• _Instructions to follow_
What is needed is an exact copy of the records below, without the pictures.

• _Supplied data_
○ ○ ○ ○ ○ ○ ○
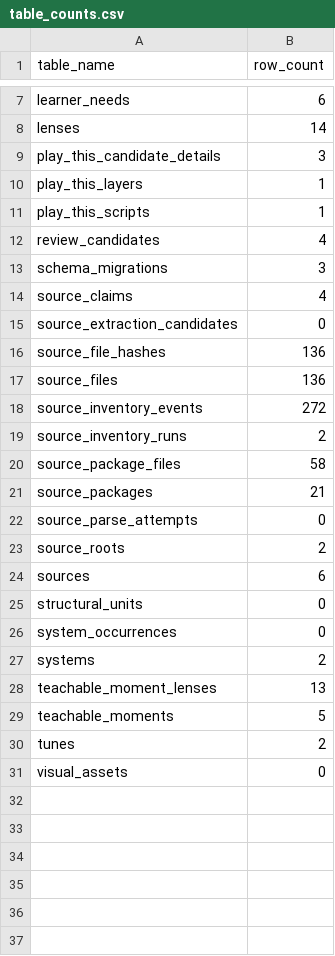
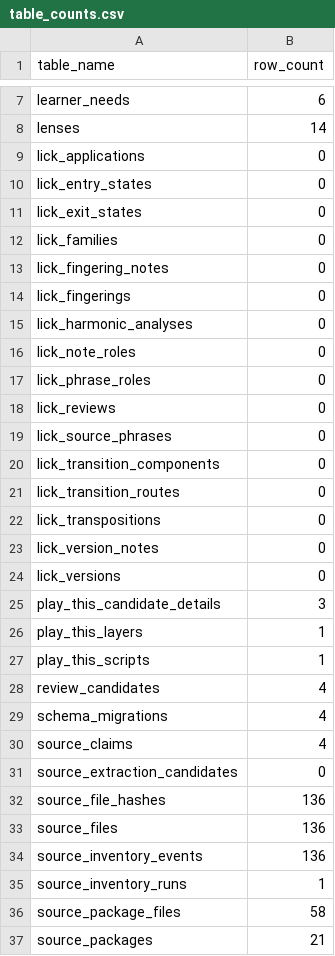
Before and after one commit to highlanderguitar/highlander-guitar, a CSV file: exports/database/table_counts.csv, drawn as a sheet; only a part is shown, gaps mark what is left out; the shorter side is filled out with more unchanged rows; the diff covers the shown part only.

Commit message:
Add BH-5432 lick corpus foundation

```diff
--- a/exports/database/table_counts.csv
+++ b/exports/database/table_counts.csv
@@ -8,2 +8,18 @@ learner_needs,6
 lenses,14
+lick_applications,0
+lick_entry_states,0
+lick_exit_states,0
+lick_families,0
+lick_fingering_notes,0
+lick_fingerings,0
+lick_harmonic_analyses,0
+lick_note_roles,0
+lick_phrase_roles,0
+lick_reviews,0
+lick_source_phrases,0
+lick_transition_components,0
+lick_transition_routes,0
+lick_transpositions,0
+lick_version_notes,0
+lick_versions,0
 play_this_candidate_details,3
@@ -12,3 +28,3 @@ play_this_scripts,1
 review_candidates,4
-schema_migrations,3
+schema_migrations,4
 source_claims,4
@@ -17,4 +33,4 @@ source_file_hashes,136
 source_files,136
-source_inventory_events,272
-source_inventory_runs,2
+source_inventory_events,136
+source_inventory_runs,1
 source_package_files,58
```
Also changed, not shown: 1 added row elsewhere in this file, 18 other files.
○ ○ ○ ○ ○ ○ ○
• _Result of this task_
Before and after one commit to highlanderguitar/highlander-guitar, a CSV file: exports/database/table_counts.csv, drawn as a sheet; only a part is shown, gaps mark what is left out; the shorter side is filled out with more unchanged rows; the diff covers the shown part only.

Commit message:
Add BH-5432 lick corpus foundation

```diff
--- a/exports/database/table_counts.csv
+++ b/exports/database/table_counts.csv
@@ -8,2 +8,18 @@ learner_needs,6
 lenses,14
+lick_applications,0
+lick_entry_states,0
+lick_exit_states,0
+lick_families,0
+lick_fingering_notes,0
+lick_fingerings,0
+lick_harmonic_analyses,0
+lick_note_roles,0
+lick_phrase_roles,0
+lick_reviews,0
+lick_source_phrases,0
+lick_transition_components,0
+lick_transition_routes,0
+lick_transpositions,0
+lick_version_notes,0
+lick_versions,0
 play_this_candidate_details,3
@@ -12,3 +28,3 @@ play_this_scripts,1
 review_candidates,4
-schema_migrations,3
+schema_migrations,4
 source_claims,4
@@ -17,4 +33,4 @@ source_file_hashes,136
 source_files,136
-source_inventory_events,272
-source_inventory_runs,2
+source_inventory_events,136
+source_inventory_runs,1
 source_package_files,58
```
Also changed, not shown: 1 added row elsewhere in this file, 18 other files.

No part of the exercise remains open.